== ENTRIES SUPPLIED ==
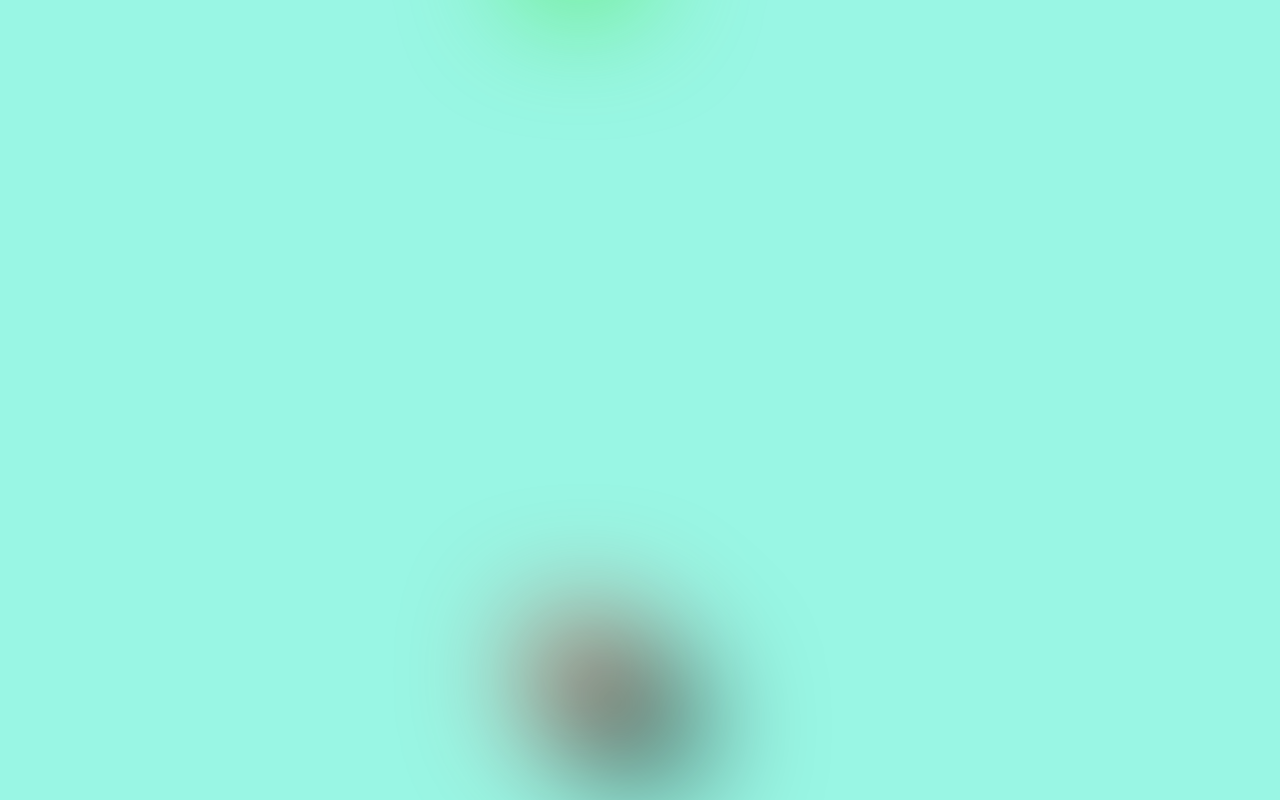
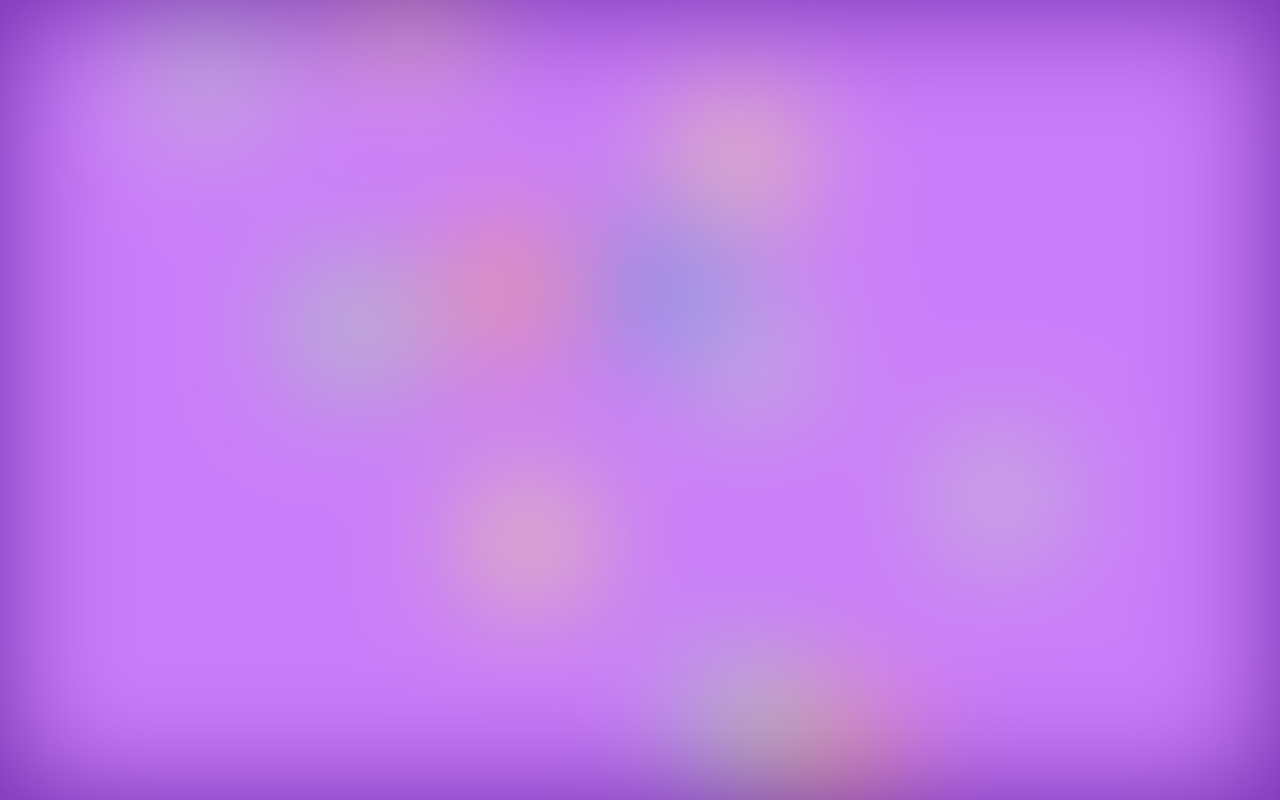
Before and after one commit to j6js/j6js.com, a Next.js app: page / in a window 1280 px wide. Built offline with nearby package versions, Linux system fonts and the light colour scheme; a web font is replaced by a local one.

Commit message:
Make background a component

```diff
--- a/app/page.tsx
+++ b/app/page.tsx
@@ -1,18 +1,11 @@
 "use client";
 import AnimatedGradient from "@/components/fancy/animated-gradient-with-svg";
-import { initDarkMode } from "@/lib/darkMode";
+import Background from "@/components/background";
 
 export default function Home() {
-  initDarkMode();
   return (
     <div>
-      <div className="-z-50 fixed w-full h-screen bg-teal-200 dark:bg-teal-950">
-        <AnimatedGradient
-          colors={["#da241e", "#fffff", "#33df18"]}
-          blur="medium"
-          speed={0.025}
-        />
-      </div>
+      <Background />
     </div>
   );
 }
--- /dev/null
+++ b/components/background.tsx
@@ -0,0 +1,40 @@
+"use client";
+import AnimatedGradient from "./fancy/animated-gradient-with-svg";
+
+const Background = () => (
+  <div>
+    <div className="fixed -z-50 bg-[#6d28a8] w-full h-screen"></div>
+    <div className="-z-40 fixed min-w-full h-screen bg-[#CA7DF9] blur-3xl transition-colors duration-1000 ease-in-out">
+      <div className="w-1/2 h-1/2 bg-inherit relative float-left">
+        <AnimatedGradient
+          colors={["#C2EABA", "#01A7C2", "#9CFC97", "#F9F871", "#F9A871"]}
+          blur="none"
+          speed={0.025}
+        />
+      </div>
+      <div className="w-1/2 h-1/2 bg-inherit relative float-left">
+        <AnimatedGradient
+          colors={["#C2EABA", "#01A7C2", "#9CFC97", "#F9F871", "#F9A871"]}
+          blur="none"
+          speed={0.025}
+        />
+      </div>
+      <div className="w-1/2 h-1/2 bg-inherit relative float-right">
+        <AnimatedGradient
+          colors={["#C2EABA", "#01A7C2", "#9CFC97", "#F9F871", "#F9A871"]}
+          blur="none"
+          speed={0.025}
+        />
+      </div>
+      <div className="w-1/2 h-1/2 bg-inherit relativ float-right">
+        <AnimatedGradient
+          colors={["#C2EABA", "#01A7C2", "#9CFC97", "#F9F871", "#F9A871"]}
+          blur="none"
+          speed={0.025}
+        />
+      </div>
+    </div>
+  </div>
+);
+
+export default Background;
--- a/components/fancy/animated-gradient-with-svg.tsx
+++ b/components/fancy/animated-gradient-with-svg.tsx
@@ -8,7 +8,7 @@ import { useDimensions } from "@/hooks/use-debounced-dimensions";
 interface AnimatedGradientProps {
   colors: string[];
   speed?: number;
-  blur?: "light" | "medium" | "heavy";
+  blur?: "light" | "medium" | "heavy" | "none";
 }
 
 const randomInt = (min: number, max: number) => {
@@ -33,7 +33,9 @@ const AnimatedGradient: React.FC<AnimatedGradientProps> = ({
       ? "blur-2xl"
       : blur === "medium"
         ? "blur-3xl"
-        : "blur-[100px]";
+        : blur === "none"
+          ? "blur-none"
+          : "blur-[100px]";
 
   return (
     <div ref={containerRef} className="absolute inset-0 overflow-hidden">
--- a/lib/darkMode.ts
+++ /dev/null
@@ -1,16 +0,0 @@
-"use client";
-import { useState } from "react";
-
-interface DarkModeObject {
-  mode: "light" | "dark";
-  manual: boolean;
-}
-
-export function initDarkMode() {
-  const [darkMode, setDarkMode] = useState<DarkModeObject>({
-    mode: "light",
-    manual: false,
-  });
-  const dark = window.matchMedia("prefers-dark-mode");
-  console.log(`Dark Mode Query: ${dark}`);
-}
```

== WHAT TO PRODUCE ==
Reproduce every line above exactly, pictures excluded.

== WRITTEN ANSWER ==
Before and after one commit to j6js/j6js.com, a Next.js app: page / in a window 1280 px wide. Built offline with nearby package versions, Linux system fonts and the light colour scheme; a web font is replaced by a local one.

Commit message:
Make background a component

```diff
--- a/app/page.tsx
+++ b/app/page.tsx
@@ -1,18 +1,11 @@
 "use client";
 import AnimatedGradient from "@/components/fancy/animated-gradient-with-svg";
-import { initDarkMode } from "@/lib/darkMode";
+import Background from "@/components/background";
 
 export default function Home() {
-  initDarkMode();
   return (
     <div>
-      <div className="-z-50 fixed w-full h-screen bg-teal-200 dark:bg-teal-950">
-        <AnimatedGradient
-          colors={["#da241e", "#fffff", "#33df18"]}
-          blur="medium"
-          speed={0.025}
-        />
-      </div>
+      <Background />
     </div>
   );
 }
--- /dev/null
+++ b/components/background.tsx
@@ -0,0 +1,40 @@
+"use client";
+import AnimatedGradient from "./fancy/animated-gradient-with-svg";
+
+const Background = () => (
+  <div>
+    <div className="fixed -z-50 bg-[#6d28a8] w-full h-screen"></div>
+    <div className="-z-40 fixed min-w-full h-screen bg-[#CA7DF9] blur-3xl transition-colors duration-1000 ease-in-out">
+      <div className="w-1/2 h-1/2 bg-inherit relative float-left">
+        <AnimatedGradient
+          colors={["#C2EABA", "#01A7C2", "#9CFC97", "#F9F871", "#F9A871"]}
+          blur="none"
+          speed={0.025}
+        />
+      </div>
+      <div className="w-1/2 h-1/2 bg-inherit relative float-left">
+        <AnimatedGradient
+          colors={["#C2EABA", "#01A7C2", "#9CFC97", "#F9F871", "#F9A871"]}
+          blur="none"
+          speed={0.025}
+        />
+      </div>
+      <div className="w-1/2 h-1/2 bg-inherit relative float-right">
+        <AnimatedGradient
+          colors={["#C2EABA", "#01A7C2", "#9CFC97", "#F9F871", "#F9A871"]}
+          blur="none"
+          speed={0.025}
+        />
+      </div>
+      <div className="w-1/2 h-1/2 bg-inherit relativ float-right">
+        <AnimatedGradient
+          colors={["#C2EABA", "#01A7C2", "#9CFC97", "#F9F871", "#F9A871"]}
+          blur="none"
+          speed={0.025}
+        />
+      </div>
+    </div>
+  </div>
+);
+
+export default Background;
--- a/components/fancy/animated-gradient-with-svg.tsx
+++ b/components/fancy/animated-gradient-with-svg.tsx
@@ -8,7 +8,7 @@ import { useDimensions } from "@/hooks/use-debounced-dimensions";
 interface AnimatedGradientProps {
   colors: string[];
   speed?: number;
-  blur?: "light" | "medium" | "heavy";
+  blur?: "light" | "medium" | "heavy" | "none";
 }
 
 const randomInt = (min: number, max: number) => {
@@ -33,7 +33,9 @@ const AnimatedGradient: React.FC<AnimatedGradientProps> = ({
       ? "blur-2xl"
       : blur === "medium"
         ? "blur-3xl"
-        : "blur-[100px]";
+        : blur === "none"
+          ? "blur-none"
+          : "blur-[100px]";
 
   return (
     <div ref={containerRef} className="absolute inset-0 overflow-hidden">
--- a/lib/darkMode.ts
+++ /dev/null
@@ -1,16 +0,0 @@
-"use client";
-import { useState } from "react";
-
-interface DarkModeObject {
-  mode: "light" | "dark";
-  manual: boolean;
-}
-
-export function initDarkMode() {
-  const [darkMode, setDarkMode] = useState<DarkModeObject>({
-    mode: "light",
-    manual: false,
-  });
-  const dark = window.matchMedia("prefers-dark-mode");
-  console.log(`Dark Mode Query: ${dark}`);
-}
```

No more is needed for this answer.